And how I longed for the mild mayhem of Spide City. Tinkerton was horrible. The building was grim, the area was grimmer still. At least in Spide City, despite the night time noise, there was day time respectability. Outside the building we had riots, disputes over drug debts, drug dealers everywhere. Many of the staff were demoralised and the manager was an incompetent little toad. The staff room was full of vicious gossip. And yet there were good people on that team. There always are.
The sleepover room was the worst I have ever experienced. It was in a flat that was used for storage and it was filthy and full of rubbish. It is not possible to clean rooms that are hoarded with broken furniture and other detritus. The bed was broken and deeply uncomfortable. The actual flat was in a block also used by residents and the doors could easily have been kicked in. The flats had balconies and residents and outsiders climbed these frequently. There were many nights that I lay wakeful listening to scrabbling noises inside and out and wondered if I was going to be murdered in my bed. There was telephone contact with the main office which was manned at night by security guards. Who were a mixed bunch. One Falklands veteran, one a strange little Scottish man and one, the most affable of all, that I quite liked. He was full of himself but good craic for all that.

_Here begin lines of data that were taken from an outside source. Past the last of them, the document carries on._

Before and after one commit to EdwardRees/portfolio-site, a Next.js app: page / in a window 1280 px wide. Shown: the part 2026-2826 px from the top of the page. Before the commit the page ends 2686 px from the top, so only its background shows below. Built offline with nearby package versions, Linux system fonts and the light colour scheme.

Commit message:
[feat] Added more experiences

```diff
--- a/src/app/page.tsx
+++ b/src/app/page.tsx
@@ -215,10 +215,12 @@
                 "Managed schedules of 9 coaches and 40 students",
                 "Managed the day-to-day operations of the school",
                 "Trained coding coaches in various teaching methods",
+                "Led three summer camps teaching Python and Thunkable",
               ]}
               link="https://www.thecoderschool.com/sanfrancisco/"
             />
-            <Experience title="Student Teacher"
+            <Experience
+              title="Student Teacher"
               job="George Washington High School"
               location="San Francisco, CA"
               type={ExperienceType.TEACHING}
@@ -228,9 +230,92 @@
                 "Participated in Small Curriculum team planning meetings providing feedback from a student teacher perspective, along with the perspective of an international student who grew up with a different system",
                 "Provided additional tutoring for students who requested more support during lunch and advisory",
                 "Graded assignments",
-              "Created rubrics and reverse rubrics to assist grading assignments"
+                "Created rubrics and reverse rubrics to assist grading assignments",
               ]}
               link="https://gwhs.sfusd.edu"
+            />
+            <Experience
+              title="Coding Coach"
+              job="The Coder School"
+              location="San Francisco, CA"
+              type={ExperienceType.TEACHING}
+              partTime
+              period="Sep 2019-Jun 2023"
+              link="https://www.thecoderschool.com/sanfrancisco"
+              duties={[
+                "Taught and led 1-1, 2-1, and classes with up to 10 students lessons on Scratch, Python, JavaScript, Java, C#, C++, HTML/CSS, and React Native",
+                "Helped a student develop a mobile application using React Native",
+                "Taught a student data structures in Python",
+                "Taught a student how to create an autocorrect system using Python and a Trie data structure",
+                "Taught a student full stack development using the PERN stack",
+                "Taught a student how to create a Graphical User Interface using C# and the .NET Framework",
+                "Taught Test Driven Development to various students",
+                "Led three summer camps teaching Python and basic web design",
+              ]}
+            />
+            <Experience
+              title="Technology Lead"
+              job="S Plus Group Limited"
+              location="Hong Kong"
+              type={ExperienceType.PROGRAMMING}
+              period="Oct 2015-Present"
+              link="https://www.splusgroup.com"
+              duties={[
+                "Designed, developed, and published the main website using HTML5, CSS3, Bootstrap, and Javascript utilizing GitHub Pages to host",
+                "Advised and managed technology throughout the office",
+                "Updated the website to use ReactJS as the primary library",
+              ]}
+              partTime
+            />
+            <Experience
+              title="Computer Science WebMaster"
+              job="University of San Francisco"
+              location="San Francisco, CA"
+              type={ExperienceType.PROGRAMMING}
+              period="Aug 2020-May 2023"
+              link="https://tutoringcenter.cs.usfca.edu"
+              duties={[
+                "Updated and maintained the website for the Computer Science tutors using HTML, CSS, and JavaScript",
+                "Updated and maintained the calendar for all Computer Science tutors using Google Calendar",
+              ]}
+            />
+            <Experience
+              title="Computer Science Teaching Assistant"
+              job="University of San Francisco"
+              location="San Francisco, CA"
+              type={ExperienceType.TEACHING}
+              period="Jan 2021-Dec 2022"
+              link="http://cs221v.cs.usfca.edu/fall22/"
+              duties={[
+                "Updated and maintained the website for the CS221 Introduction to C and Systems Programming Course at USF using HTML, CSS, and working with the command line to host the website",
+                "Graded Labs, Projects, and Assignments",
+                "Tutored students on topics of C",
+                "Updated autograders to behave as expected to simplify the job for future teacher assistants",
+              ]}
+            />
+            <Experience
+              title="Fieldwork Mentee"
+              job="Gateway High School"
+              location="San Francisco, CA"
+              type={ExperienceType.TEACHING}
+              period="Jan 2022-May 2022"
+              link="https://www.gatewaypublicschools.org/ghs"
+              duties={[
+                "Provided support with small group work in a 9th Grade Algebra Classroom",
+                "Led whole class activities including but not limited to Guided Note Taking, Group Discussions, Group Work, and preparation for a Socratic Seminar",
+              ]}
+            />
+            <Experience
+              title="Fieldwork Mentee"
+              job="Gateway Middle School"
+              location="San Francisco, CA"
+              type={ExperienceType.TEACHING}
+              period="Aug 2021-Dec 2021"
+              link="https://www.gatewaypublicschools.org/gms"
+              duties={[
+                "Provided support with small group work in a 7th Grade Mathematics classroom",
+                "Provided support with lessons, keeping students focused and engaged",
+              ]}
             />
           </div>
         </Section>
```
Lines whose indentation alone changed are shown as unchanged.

The residents seemed to have more problems than the women in the other hostel. They were a mixture of heavy drinkers, drug users, sex offenders, prison leavers, people with psychiatric illnesses and a murderer or two. I hated working there. I was burnt out, suffering compassion fatigue, nothing to offer.
I gave in my notice. And while I was working it two brothers, both drug users, were admitted. They were from another county. One of them was put in a flat with a Belfast man that all the staff were fond of. Norman was a drinker all his adult life but a pleasant wee man. The new fellow tried to steal his television and Norman tried to stop him. The other fellow hit Norman with the TV and knocked him to the ground. He then proceeded to kick and stamp on him. Until he was dead.
It was my day off and I heard it on the evening news. So I was prepared when I went back into work. It was surreal to sit at the desk and watch contract cleaners in hazard suits on CCTV screens go in and out of Norman's flat cleaning the gore. Place had to be cleaned, hostels can't run on vacancies. I was glad to be getting out.
Remember the affable security guard? Turned out he was a murderer too. Twenty-year old crime. Smothered an old lady. But DNA evidence got him in the end.
And that is why on every night that I go to sleep in my own bed, in my own room, I am so very grateful for it.